Stored records:
····················

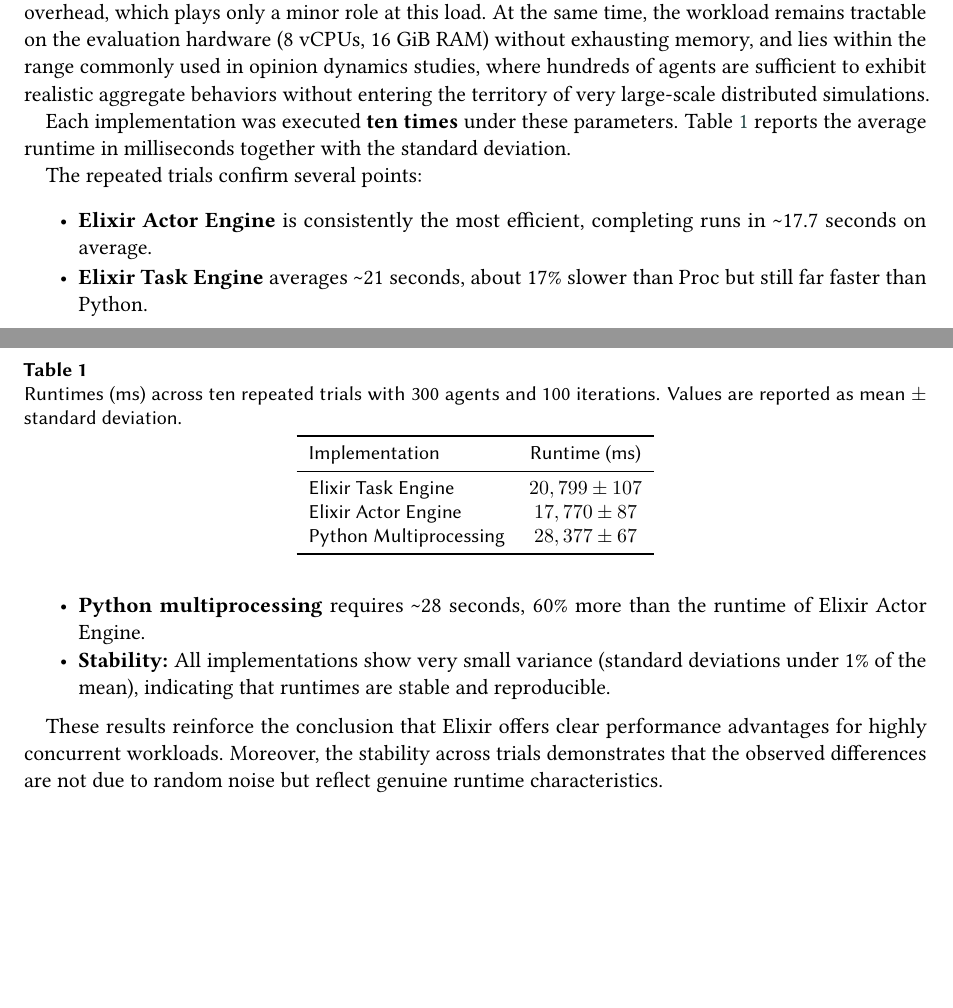
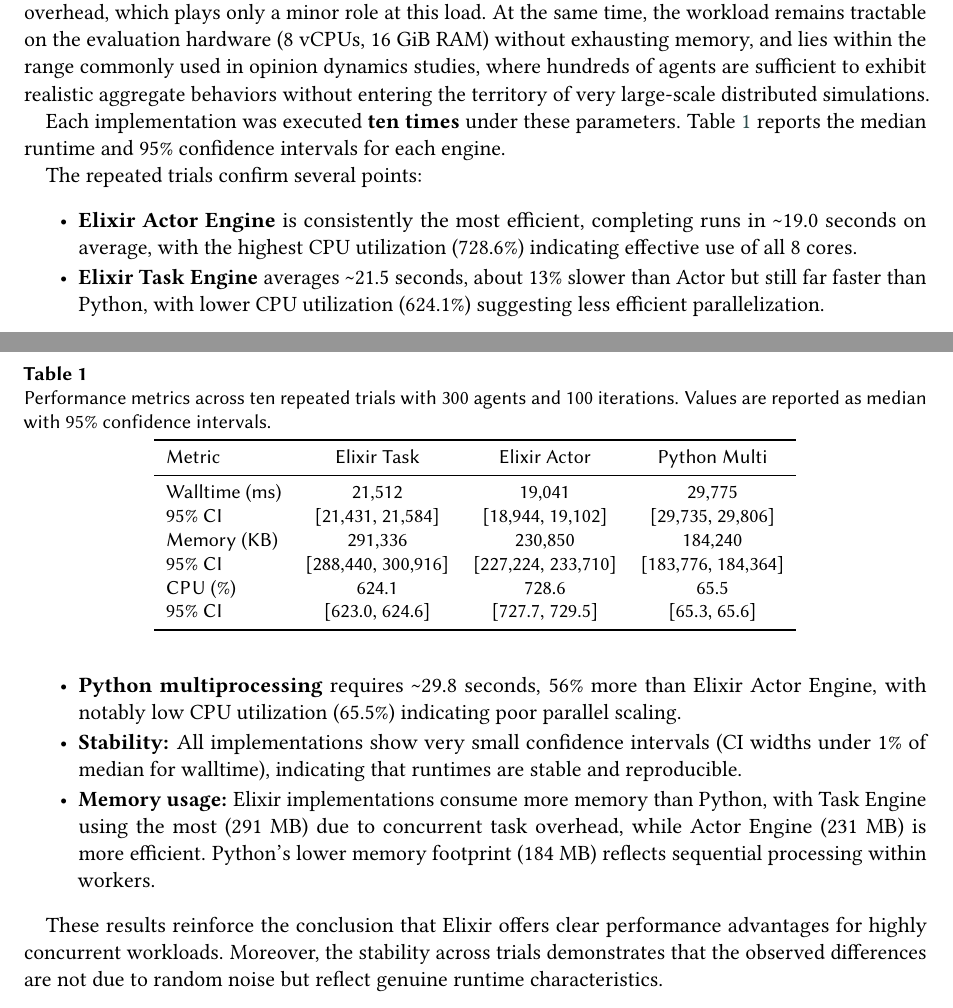
Before and after one commit to yurylyt/netcomm_elixir_vs_python, a LaTeX document (paper/2025_why_elixir/main.tex): two parts of pages 7 and 8 of 9 before the commit and two parts of pages 7 and 8 of 10 after it, joined at a grey line, cut so that both start at the same text, the shorter picture padded with empty space. Compiled offline with pdfLaTeX; a LaTeX package or settings file that is missing is left out.

Commit message:
update all pairs section with new benchmarks

```diff
--- a/paper/2025_why_elixir/main.tex
+++ b/paper/2025_why_elixir/main.tex
@@ -296,29 +296,33 @@
 The choice of 300 agents was deliberate. At this scale, each iteration requires $\binom{300}{2} = 44{,}850$ dialogues, and with 100 iterations, the run produces roughly 4.5 million dialogue computations. This ensures that runtimes are dominated by dialogue processing rather than initialization or warm-up overhead, which plays only a minor role at this load. At the same time, the workload remains tractable on the evaluation hardware (8 vCPUs, 16 GiB RAM) without exhausting memory, and lies within the range commonly used in opinion dynamics studies, where hundreds of agents are sufficient to exhibit realistic aggregate behaviors without entering the territory of very large-scale distributed simulations.
 
 
-Each implementation was executed \textbf{ten times} under these parameters. Table~\ref{tab:runtime_trials} reports the average runtime in milliseconds together with the standard deviation.
+Each implementation was executed \textbf{ten times} under these parameters. Table~\ref{tab:runtime_trials} reports the median runtime and 95\% confidence intervals for each engine.
 
 \begin{table}[ht]
 \centering
-\caption{Runtimes (ms) across ten repeated trials with 300 agents and 100 iterations.
-Values are reported as mean $\pm$ standard deviation.}\label{tab:runtime_trials}
-\begin{tabular}{lc}
+\caption{Performance metrics across ten repeated trials with 300 agents and 100 iterations.
+Values are reported as median with 95\% confidence intervals.}\label{tab:runtime_trials}
+\begin{tabular}{lccc}
 \toprule
-Implementation & Runtime (ms) \\
+Metric & Elixir Task & Elixir Actor & Python Multi \\
 \midrule
-Elixir Task Engine & $20,799 \pm 107$ \\
-Elixir Actor Engine & $17,770 \pm 87$ \\
-Python Multiprocessing & $28,377 \pm 67$ \\
+Walltime (ms) & 21,512 & 19,041 & 29,775 \\
+95\% CI & [21,431, 21,584] & [18,944, 19,102] & [29,735, 29,806] \\
+Memory (KB) & 291,336 & 230,850 & 184,240 \\
+95\% CI & [288,440, 300,916] & [227,224, 233,710] & [183,776, 184,364] \\
+CPU (\%) & 624.1 & 728.6 & 65.5 \\
+95\% CI & [623.0, 624.6] & [727.7, 729.5] & [65.3, 65.6] \\
 \bottomrule
 \end{tabular}
 \end{table}
 
 The repeated trials confirm several points:
 \begin{itemize}
-	\item \textbf{Elixir Actor Engine} is consistently the most efficient, completing runs in \textasciitilde{}17.7 seconds on average.
-	\item \textbf{Elixir Task Engine} averages \textasciitilde{}21 seconds, about 17\% slower than Proc but still far faster than Python.
-	\item \textbf{Python multiprocessing} requires \textasciitilde{}28 seconds, 60\% more than the runtime of Elixir Actor Engine.
-	\item \textbf{Stability:} All implementations show very small variance (standard deviations under 1\% of the mean), indicating that runtimes are stable and reproducible.
+	\item \textbf{Elixir Actor Engine} is consistently the most efficient, completing runs in \textasciitilde{}19.0 seconds on average, with the highest CPU utilization (728.6\%) indicating effective use of all 8 cores.
+	\item \textbf{Elixir Task Engine} averages \textasciitilde{}21.5 seconds, about 13\% slower than Actor but still far faster than Python, with lower CPU utilization (624.1\%) suggesting less efficient parallelization.
+	\item \textbf{Python multiprocessing} requires \textasciitilde{}29.8 seconds, 56\% more than Elixir Actor Engine, with notably low CPU utilization (65.5\%) indicating poor parallel scaling.
+	\item \textbf{Stability:} All implementations show very small confidence intervals (CI widths under 1\% of median for walltime), indicating that runtimes are stable and reproducible.
+	\item \textbf{Memory usage:} Elixir implementations consume more memory than Python, with Task Engine using the most (291 MB) due to concurrent task overhead, while Actor Engine (231 MB) is more efficient. Python's lower memory footprint (184 MB) reflects sequential processing within workers.
 \end{itemize}
 
 These results reinforce the conclusion that Elixir offers clear performance advantages for highly concurrent workloads. Moreover, the stability across trials demonstrates that the observed differences are not due to random noise but reflect genuine runtime characteristics.
```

····················

Problem description:
Based on the records above, count the lines in which "under" occurs and provide only the number.

Task answer:
4